● **Your instructions**
The lines to copy are those with "useUserStore" in them. Pull each one from the entries below.

Stored items from a collection:
★ ★ ★ ★ ★

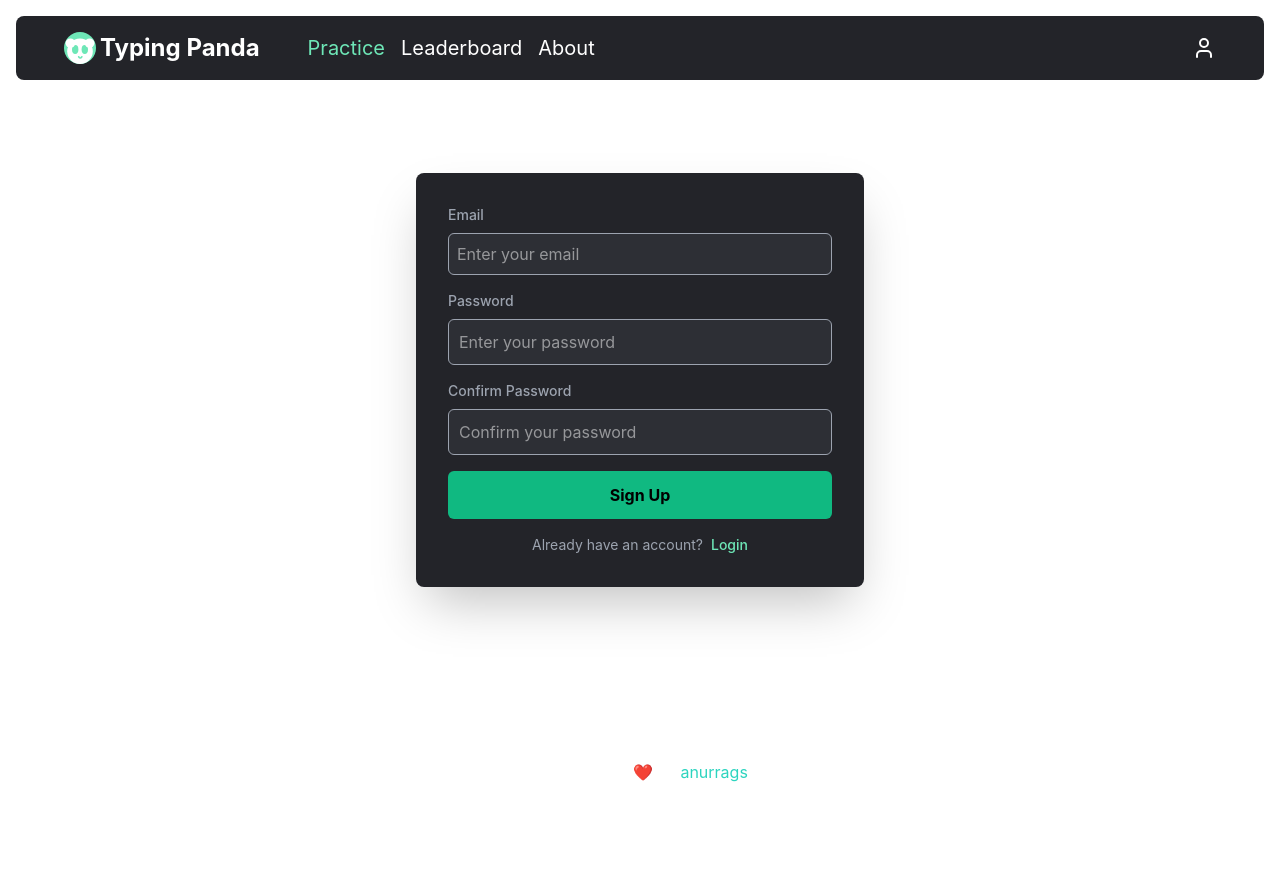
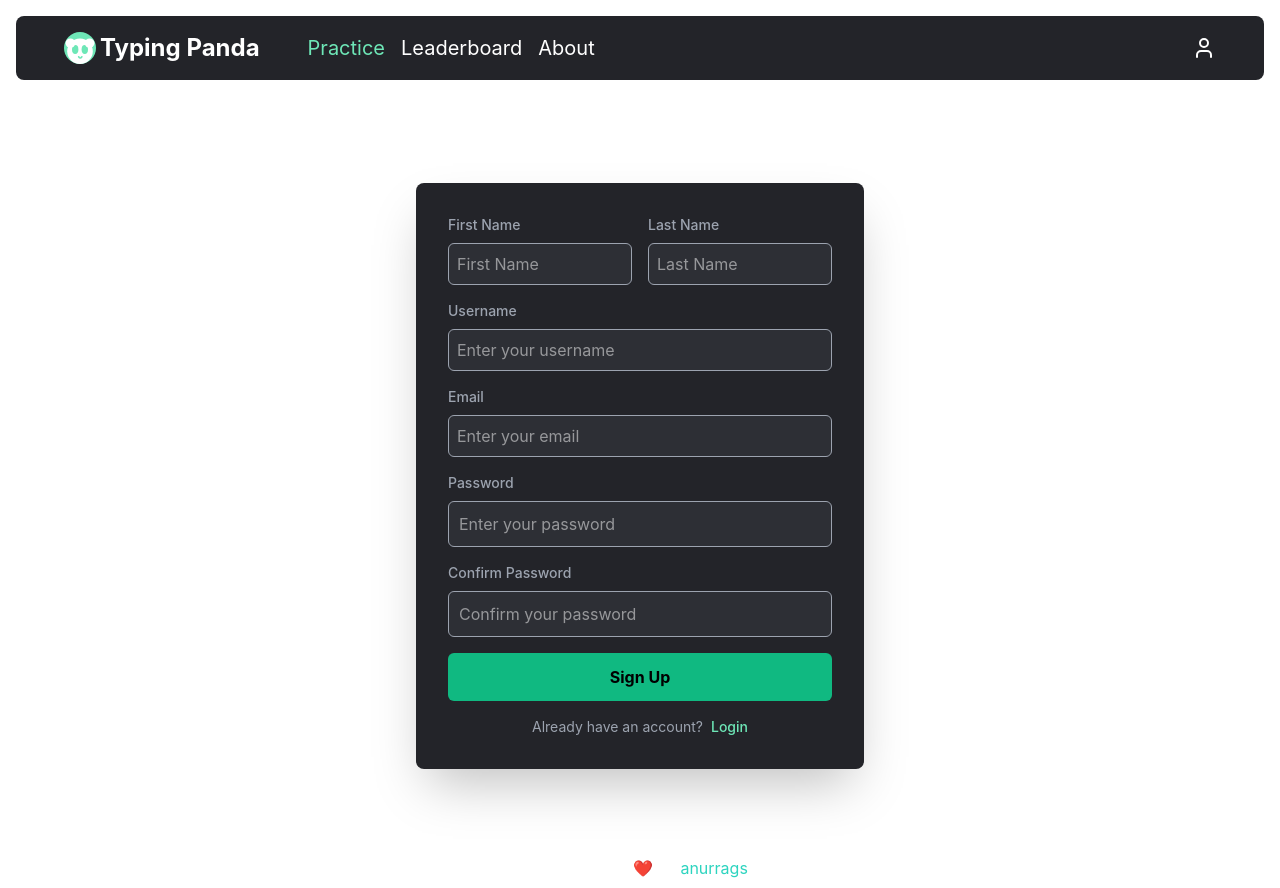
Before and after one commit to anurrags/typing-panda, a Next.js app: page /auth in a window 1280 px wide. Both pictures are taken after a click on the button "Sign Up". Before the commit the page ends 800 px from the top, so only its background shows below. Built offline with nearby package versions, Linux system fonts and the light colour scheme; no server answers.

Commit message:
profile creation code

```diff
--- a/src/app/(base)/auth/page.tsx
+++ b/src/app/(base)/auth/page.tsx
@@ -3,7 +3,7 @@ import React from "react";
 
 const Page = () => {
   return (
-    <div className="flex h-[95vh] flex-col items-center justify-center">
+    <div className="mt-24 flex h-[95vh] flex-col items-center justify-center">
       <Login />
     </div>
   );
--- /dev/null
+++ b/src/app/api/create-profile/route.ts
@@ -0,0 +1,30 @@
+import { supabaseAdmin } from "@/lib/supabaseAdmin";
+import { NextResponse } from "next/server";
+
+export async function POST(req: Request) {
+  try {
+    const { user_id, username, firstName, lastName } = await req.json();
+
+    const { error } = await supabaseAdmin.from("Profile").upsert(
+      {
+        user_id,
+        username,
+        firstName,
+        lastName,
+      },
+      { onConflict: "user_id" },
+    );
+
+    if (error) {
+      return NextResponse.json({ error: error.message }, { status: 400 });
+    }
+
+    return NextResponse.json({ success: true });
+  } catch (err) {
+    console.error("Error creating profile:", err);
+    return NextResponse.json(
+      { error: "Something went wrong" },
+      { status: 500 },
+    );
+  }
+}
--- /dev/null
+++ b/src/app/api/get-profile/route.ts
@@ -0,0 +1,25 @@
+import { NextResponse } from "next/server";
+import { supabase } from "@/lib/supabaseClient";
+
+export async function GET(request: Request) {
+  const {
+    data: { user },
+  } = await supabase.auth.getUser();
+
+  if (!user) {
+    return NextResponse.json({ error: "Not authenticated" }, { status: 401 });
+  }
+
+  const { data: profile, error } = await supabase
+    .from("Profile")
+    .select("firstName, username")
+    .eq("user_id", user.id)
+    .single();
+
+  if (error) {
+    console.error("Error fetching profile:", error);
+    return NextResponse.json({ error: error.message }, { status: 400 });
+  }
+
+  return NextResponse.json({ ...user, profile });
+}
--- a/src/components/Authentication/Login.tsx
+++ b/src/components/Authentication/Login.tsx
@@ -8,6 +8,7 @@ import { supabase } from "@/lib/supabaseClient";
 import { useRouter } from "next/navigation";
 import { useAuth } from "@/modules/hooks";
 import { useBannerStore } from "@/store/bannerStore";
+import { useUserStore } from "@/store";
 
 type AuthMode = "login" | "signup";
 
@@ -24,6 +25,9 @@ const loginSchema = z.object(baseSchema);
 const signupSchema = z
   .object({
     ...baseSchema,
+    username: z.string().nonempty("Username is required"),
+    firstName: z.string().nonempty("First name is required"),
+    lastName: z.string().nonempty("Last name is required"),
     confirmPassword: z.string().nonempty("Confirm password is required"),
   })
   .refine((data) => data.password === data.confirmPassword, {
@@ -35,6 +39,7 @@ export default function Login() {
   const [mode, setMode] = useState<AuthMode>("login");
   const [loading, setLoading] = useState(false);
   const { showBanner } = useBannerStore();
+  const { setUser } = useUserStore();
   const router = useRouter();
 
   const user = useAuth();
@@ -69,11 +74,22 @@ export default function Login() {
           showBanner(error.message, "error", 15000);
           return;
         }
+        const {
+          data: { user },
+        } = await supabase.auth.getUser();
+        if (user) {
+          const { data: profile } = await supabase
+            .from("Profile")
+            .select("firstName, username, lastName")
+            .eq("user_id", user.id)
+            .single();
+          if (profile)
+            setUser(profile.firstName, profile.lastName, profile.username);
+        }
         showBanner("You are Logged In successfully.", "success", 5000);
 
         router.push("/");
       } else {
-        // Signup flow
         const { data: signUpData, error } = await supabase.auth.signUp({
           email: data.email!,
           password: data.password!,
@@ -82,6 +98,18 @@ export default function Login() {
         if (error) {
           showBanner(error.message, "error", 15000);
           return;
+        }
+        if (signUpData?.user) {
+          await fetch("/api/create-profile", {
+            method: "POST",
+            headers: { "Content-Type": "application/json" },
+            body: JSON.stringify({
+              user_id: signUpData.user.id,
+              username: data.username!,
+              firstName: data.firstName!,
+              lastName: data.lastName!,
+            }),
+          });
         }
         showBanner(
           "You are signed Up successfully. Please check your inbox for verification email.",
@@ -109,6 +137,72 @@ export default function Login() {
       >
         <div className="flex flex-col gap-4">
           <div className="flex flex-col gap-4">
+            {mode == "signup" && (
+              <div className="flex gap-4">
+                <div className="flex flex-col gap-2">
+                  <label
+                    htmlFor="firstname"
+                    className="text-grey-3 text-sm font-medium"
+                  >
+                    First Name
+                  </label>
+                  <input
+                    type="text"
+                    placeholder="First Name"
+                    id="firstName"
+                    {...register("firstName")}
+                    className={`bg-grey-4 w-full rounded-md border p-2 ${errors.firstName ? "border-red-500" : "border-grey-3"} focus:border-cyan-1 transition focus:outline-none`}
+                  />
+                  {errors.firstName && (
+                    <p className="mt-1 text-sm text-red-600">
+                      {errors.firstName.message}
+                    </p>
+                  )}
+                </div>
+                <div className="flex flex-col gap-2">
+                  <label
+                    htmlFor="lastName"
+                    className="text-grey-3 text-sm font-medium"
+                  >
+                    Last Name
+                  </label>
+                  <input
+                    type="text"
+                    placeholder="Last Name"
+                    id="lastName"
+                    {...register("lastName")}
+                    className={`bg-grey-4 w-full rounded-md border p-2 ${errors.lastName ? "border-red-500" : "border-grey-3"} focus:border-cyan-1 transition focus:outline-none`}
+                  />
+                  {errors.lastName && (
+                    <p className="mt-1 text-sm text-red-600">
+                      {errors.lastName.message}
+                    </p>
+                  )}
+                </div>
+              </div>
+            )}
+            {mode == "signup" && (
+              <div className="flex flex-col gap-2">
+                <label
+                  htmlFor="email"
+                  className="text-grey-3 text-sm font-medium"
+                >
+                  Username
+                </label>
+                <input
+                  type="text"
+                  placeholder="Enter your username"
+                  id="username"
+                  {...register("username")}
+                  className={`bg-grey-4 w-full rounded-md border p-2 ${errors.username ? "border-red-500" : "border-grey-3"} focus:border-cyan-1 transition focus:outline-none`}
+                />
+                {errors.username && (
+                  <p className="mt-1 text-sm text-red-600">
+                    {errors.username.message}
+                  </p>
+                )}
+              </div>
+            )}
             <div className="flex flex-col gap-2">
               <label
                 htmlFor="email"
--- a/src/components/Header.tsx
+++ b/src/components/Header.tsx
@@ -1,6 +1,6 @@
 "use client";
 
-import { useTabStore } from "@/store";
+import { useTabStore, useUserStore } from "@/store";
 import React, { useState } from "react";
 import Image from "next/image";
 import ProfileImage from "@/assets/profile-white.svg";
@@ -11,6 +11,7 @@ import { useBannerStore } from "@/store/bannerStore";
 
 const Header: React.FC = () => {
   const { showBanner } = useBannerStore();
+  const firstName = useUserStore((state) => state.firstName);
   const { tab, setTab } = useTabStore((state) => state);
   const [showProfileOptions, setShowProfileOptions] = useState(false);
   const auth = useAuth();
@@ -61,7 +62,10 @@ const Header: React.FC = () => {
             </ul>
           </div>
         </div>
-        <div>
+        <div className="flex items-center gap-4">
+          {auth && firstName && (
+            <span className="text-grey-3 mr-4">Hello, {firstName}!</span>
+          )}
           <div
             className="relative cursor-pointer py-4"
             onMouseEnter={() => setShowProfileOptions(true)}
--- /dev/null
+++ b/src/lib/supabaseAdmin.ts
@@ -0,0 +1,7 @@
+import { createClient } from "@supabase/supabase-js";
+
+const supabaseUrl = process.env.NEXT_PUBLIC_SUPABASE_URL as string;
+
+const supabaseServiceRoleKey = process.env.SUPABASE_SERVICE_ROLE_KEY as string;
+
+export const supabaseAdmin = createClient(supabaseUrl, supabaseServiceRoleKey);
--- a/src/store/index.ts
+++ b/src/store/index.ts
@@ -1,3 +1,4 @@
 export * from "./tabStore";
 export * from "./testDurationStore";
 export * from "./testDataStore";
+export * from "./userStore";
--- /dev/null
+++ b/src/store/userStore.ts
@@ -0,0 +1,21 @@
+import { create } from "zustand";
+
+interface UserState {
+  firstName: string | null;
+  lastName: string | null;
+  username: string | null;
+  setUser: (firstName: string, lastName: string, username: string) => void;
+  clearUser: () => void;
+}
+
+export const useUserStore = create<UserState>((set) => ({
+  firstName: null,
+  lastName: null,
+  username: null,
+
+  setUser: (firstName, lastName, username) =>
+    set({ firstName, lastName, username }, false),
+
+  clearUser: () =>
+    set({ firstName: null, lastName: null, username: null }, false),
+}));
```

★ ★ ★ ★ ★

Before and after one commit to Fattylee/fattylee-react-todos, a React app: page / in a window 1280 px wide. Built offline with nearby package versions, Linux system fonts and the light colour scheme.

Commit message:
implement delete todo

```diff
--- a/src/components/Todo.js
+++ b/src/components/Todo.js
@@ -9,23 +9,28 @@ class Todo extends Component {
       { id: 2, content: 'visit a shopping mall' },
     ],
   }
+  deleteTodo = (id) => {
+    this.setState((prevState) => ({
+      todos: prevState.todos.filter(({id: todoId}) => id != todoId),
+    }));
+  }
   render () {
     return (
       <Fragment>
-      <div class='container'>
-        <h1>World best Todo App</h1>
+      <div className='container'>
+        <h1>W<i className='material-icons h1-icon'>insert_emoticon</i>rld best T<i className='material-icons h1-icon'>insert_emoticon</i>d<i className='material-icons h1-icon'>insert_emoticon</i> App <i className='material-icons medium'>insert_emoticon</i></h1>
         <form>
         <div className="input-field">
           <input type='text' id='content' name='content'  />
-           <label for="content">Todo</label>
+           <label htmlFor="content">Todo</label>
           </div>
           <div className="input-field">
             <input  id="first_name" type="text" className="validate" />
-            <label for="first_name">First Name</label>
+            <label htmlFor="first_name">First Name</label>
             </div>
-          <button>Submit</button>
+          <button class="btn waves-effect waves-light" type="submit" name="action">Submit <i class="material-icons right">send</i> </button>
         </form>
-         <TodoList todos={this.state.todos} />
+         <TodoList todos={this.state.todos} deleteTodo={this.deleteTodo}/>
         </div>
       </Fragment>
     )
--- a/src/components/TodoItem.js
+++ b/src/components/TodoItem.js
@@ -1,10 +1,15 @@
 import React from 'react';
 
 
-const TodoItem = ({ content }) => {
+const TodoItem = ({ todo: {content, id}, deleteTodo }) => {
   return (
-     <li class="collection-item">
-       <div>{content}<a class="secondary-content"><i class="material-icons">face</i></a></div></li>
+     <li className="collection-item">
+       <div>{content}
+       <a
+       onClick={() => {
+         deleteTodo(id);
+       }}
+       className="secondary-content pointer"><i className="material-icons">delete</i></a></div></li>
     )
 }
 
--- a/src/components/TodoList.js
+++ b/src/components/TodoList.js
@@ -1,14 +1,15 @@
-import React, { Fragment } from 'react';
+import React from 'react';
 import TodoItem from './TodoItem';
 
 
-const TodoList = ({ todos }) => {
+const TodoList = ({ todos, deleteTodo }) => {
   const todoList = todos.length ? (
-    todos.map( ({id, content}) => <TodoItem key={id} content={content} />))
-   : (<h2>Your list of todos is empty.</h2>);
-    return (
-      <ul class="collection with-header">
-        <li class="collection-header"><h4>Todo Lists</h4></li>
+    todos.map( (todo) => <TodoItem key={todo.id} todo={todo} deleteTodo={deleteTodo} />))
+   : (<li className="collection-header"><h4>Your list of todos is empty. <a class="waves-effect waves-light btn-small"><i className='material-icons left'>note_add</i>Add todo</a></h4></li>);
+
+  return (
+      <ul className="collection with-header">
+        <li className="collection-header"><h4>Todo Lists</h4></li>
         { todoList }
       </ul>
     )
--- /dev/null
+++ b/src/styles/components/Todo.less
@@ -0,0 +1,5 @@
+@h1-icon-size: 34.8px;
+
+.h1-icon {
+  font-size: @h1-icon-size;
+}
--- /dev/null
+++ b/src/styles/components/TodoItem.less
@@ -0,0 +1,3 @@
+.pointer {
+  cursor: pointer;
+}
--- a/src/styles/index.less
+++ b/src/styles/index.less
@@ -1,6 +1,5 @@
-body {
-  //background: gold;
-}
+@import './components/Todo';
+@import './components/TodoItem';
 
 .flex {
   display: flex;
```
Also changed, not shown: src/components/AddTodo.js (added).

★ ★ ★ ★ ★

● **Exercise response**
+import { useUserStore } from "@/store";
+  const { setUser } = useUserStore();
+import { useTabStore, useUserStore } from "@/store";
+  const firstName = useUserStore((state) => state.firstName);
+export const useUserStore = create<UserState>((set) => ({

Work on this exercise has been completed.